Parents, students, teachers rally to support electives in Plum School District
Leigh Saltzman is learning more than how to bake chocolate chip cookies in the advanced cooking class at Plum High School.
“We made sushi today,” said Saltzman, 16, a junior. “It is one of my favorite classes of the day. We make interesting foods.”
Saltzman joined nearly 50 other students, parents, teachers and community members last week outside Oblock Junior High School to rally support for a variety of electives that are set to be eliminated to help balance the 2013-14 budget.
The school board voted last week to approve advertising the $55.2 million spending plan that cuts 21 teacher positions. The elimination of the 21 positions plus the elimination by attrition of four other positions means a savings of nearly $1.2 million in teacher salaries, according to district officials.
Program eliminations would include:
• Boyce Campus Middle College High School, an alternative education program;
• Television production, family consumer science (that includes cooking classes) and business education at the high school and junior high;
• Computer instruction and French and Spanish at the junior high; and,
• Technology education at both the high school and junior high is recommended for elimination.
The school board education committee also recommended eliminating one librarian and one high school guidance counselor.
Other proposed cuts include a floating staff nurse, Oblock library aide and high school library/nurse administrative assistant.
The board's vote followed three hours of public comment on May 22 on the proposed cuts.
Suzanne Dawson of Regency Drive said the television production program helped prepare her son, Kyle, to major in communications and sports broadcasting at Waynesburg University.
“Kyle was far more prepared than other students,” Dawson told the board.
Mike Puskar of Ross Hollow Road, president of the JROTC booster club, has concerns about what classes will be offered if some electives are eliminated.
“If you cut the electives, what will you do with the students?” Puskar asked.
Stephanie St. Leger of Blue Ridge Road wants teachers to pay more for their health benefits as means to balance the budget.
“They should give a little back and pay a little more,” St. Leger said.
J.R. Pilyih, treasurer of the Plum Borough Education Association, the union representing the district's 275 teachers, said talks between union officials and the board have occurred.
“We offered the district a proposal that takes money out of our pockets,” Pilyih said. “The board said we want more.”
Pilyih and PBEA President Martha Freese declined to discuss the specifics of the union's offer.
Board member Kevin Dowdell, finance committee chairman, declined comment on Pilyih's remarks.
“We are still in negotiations looking at ways to balance the budget without cutting any programs,” Dowdell said.
Some residents suggested the board vote to approve a tax increase to help balance the budget.
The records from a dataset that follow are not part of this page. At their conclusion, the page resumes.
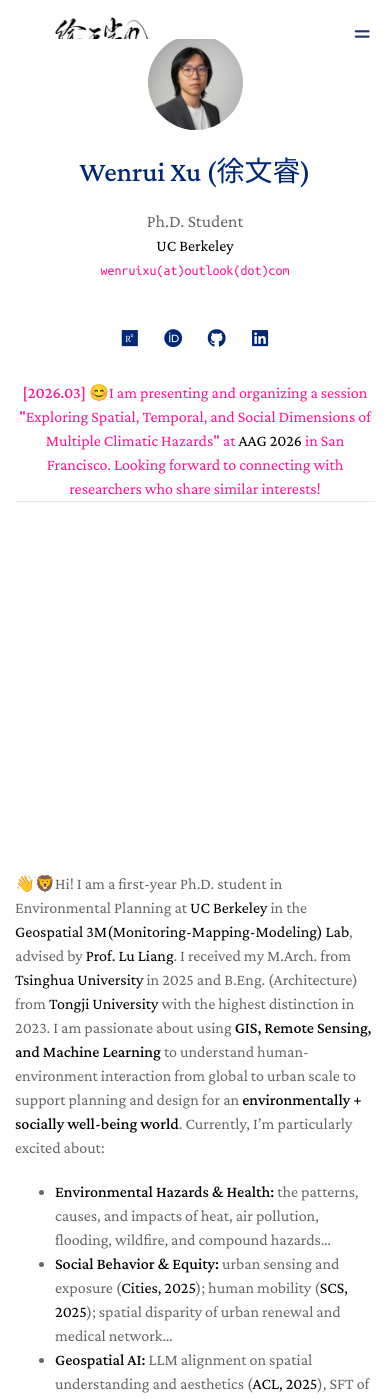
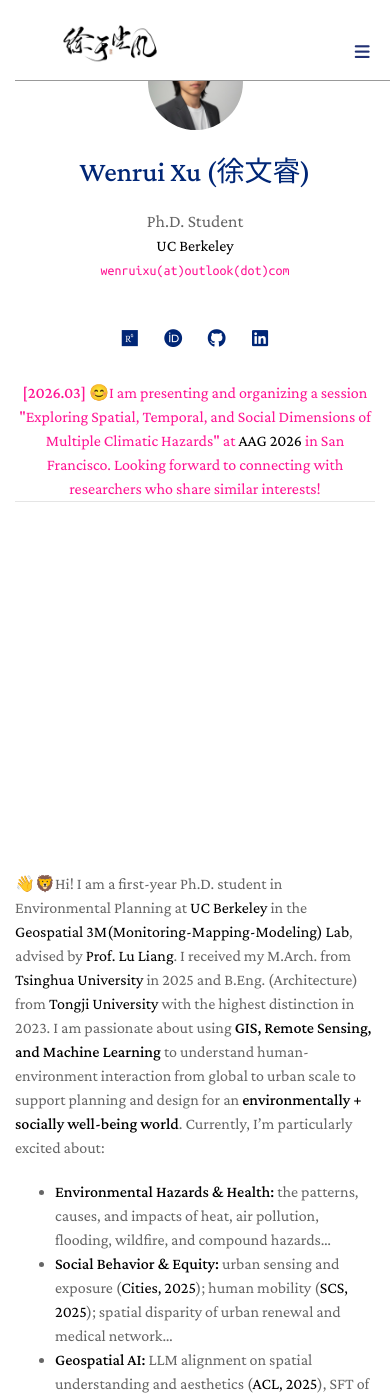
Before and after one commit to ruaruaxu/ruaruaxu.github.io, a Jekyll site: the page built from index.md, in a window 390 px wide and 1400 px high. Built offline with Jekyll 4.4.1, drawn with Linux system fonts in a browser that asks for light colours; a style sheet for code colours, icons or effects is not loaded.

Commit message:
Refactor topnav to flex and update breakpoints
Convert .topnav to a flex layout and simplify responsive rules: update the global layout (justify, align, padding, box-sizing, fixed positioning) and constrain the logo height. Replace many granular breakpoint rules with a single mobile breakpoint (max-width: 1280px) that hides #myLinks and provides mobile-friendly link and icon positioning. Also adjust the Sass media query from 1200px to 1280px to match the new breakpoint. These changes simplify the CSS and improve nav responsiveness and spacing.

```diff
--- a/_sass/minimal-light-no-dark-mode.scss
+++ b/_sass/minimal-light-no-dark-mode.scss
@@ -379,7 +379,7 @@
   text-align:center;
 }
 
-   @media screen and (max-width: 1200px) {
+   @media screen and (max-width: 1280px) {
     body {
       word-wrap: break-word;
       padding: 15px;
--- a/assets/css/nav.css
+++ b/assets/css/nav.css
@@ -1,17 +1,23 @@
 /* Add a black background color to the top navigation */
 .topnav {
+  display: flex;
   background-color: #fff;
-  overflow: hidden;
+  justify-content: space-between;
+  align-items: center;
   position:fixed;
   z-index:999;
   width:100%;
+  box-sizing: border-box;
   border-bottom-color: #999;
-  border-width: 1px;
+  padding: 10px 5%;
+  border-bottom-style: solid;
+  border-bottom-width: 1px;
 }
 
 
 .topnav #myLinks {
-  display: inline;
+  display: flex;
+  align-items: center;
 }
 
 .topnav a.icon {
@@ -19,14 +25,12 @@
 }
 
 .topnav img {
-  margin-bottom:-16.5pt;
-  margin-top:-12.5pt;
-  margin-left:30%;
+  margin:0;
+  max-height: 50px; /* 控制一下 Logo 高度防溢出 */
 }
 
 /* Style the links inside the navigation bar */
 .topnav a.normal {
-  float: right;
   color: #000;
   text-align: center;
   padding: 10px 20px;
@@ -41,100 +45,22 @@
 
 /* Add a color to the active/current link */
 .topnav a.right {
-  margin-right:30%;
-}
-
-@media print, screen and (max-width: 1000px) {
-
-  .topnav img {
-      margin-left:3%;
-    }
-
-  .topnav a.right {
-      margin-right:3%;
-    }
-
-  .topnav a.normal {
-      padding: 10px 5px;
-  }
-
- }
-
- @media print, screen and (max-width: 1200px) and (min-width: 1001px) {
-
-  .topnav img {
-      margin-left:6%;
-    }
-  .topnav a.right {
-      margin-right:6%;
-    }
-
- }
-
- @media print, screen and (max-width: 1400px) and (min-width: 1201px) {
-
-  .topnav img {
-      margin-left:12%;
-    }
-  .topnav a.right {
-      margin-right:12%;
-    }
-
+  margin-right: 0;
 }
 
 
- @media print, screen and (max-width: 1600px) and (min-width: 1401px) {
-
-  .topnav img {
-      margin-left:16%;
-    }
-  .topnav a.right {
-      margin-right:16%;
-    }
-
- }
-
- @media print, screen and (max-width: 1800px) and (min-width: 1601px) {
-
-  .topnav img {
-      margin-left:19%;
-    }
-  .topnav a.right {
-      margin-right:19%;
-    }
-
- }
-
- @media print, screen and (max-width: 2000px) and (min-width: 1801px) {
-
-  .topnav img {
-      margin-left:22%;
-    }
-  .topnav a.right {
-      margin-right:22%;
-    }
-
- }
-
-
- @media print, screen and (max-width: 480px) {
-  .topnav #myLinks {
-      display: none;
-    }
- }
-
- @media print, screen and (max-width: 960px) {
+@media print, screen and (max-width: 1280px) {
 .topnav #myLinks {
   display: none;
 }
 
 .topnav a.normal {
   color: rgb(33, 48, 115);
-      float: none;
   padding: 14px 16px;
   text-decoration: none;
   font-size: 17px;
   display: block;
+  text-align: left; /* 手机端菜单靠左对齐更好看 */
 }
 
 .topnav a.icon {
@@ -143,19 +69,11 @@
   padding: 10px 16px;
   font-size: 17px;
   position: absolute;
-      float: right;
-      right: 0;
-      top: 0;
-      margin-right:5%;
+  right: 5%; /* 让汉堡菜单也贴着右边缘 5% */
+  top: 15px;
 }
 
 .topnav a.right {
-      color: rgb(33, 48, 115);
-      float: none;
-      padding: 14px 16px;
-      text-decoration: none;
-      font-size: 17px;
-      display: block;
-      margin-right:0;
+  margin-right: 0;
 }
 }
```
Lines whose indentation alone changed are shown as unchanged.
“It would be fiscally responsible to raise taxes,” said Jack Giarrusso of Rockland Drive. “I have four grandchildren in the district. Don't tear down the district. Senior citizens can pay $100 or $200 more a year.”
Karen Zapf is a staff writer for Trib Total Media. She can be reached at 412-856-7400 ext. 8753 or firstname.lastname@example.org.
Show commenting policy
TribLive commenting policy
You are solely responsible for your comments and by using TribLive.com you agree to our Terms of Service.
We moderate comments. Our goal is to provide substantive commentary for a general readership. By screening submissions, we provide a space where readers can share intelligent and informed commentary that enhances the quality of our news and information.
While most comments will be posted if they are on-topic and not abusive, moderating decisions are subjective. We will make them as carefully and consistently as we can. Because of the volume of reader comments, we cannot review individual moderation decisions with readers.
We value thoughtful comments representing a range of views that make their point quickly and politely. We make an effort to protect discussions from repeated comments either by the same reader or different readers.
We follow the same standards for taste as the daily newspaper. A few things we won't tolerate: personal attacks, obscenity, vulgarity, profanity (including expletives and letters followed by dashes), commercial promotion, impersonations, incoherence, proselytizing and SHOUTING. Don't include URLs to Web sites.
We do not edit comments. They are either approved or deleted. We reserve the right to edit a comment that is quoted or excerpted in an article. In this case, we may fix spelling and punctuation.
We welcome strong opinions and criticism of our work, but we don't want comments to become bogged down with discussions of our policies and we will moderate accordingly.
We appreciate it when readers and people quoted in articles or blog posts point out errors of fact or emphasis and will investigate all assertions. But these suggestions should be sent via e-mail. To avoid distracting other readers, we won't publish comments that suggest a correction. Instead, corrections will be made in a blog post or in an article.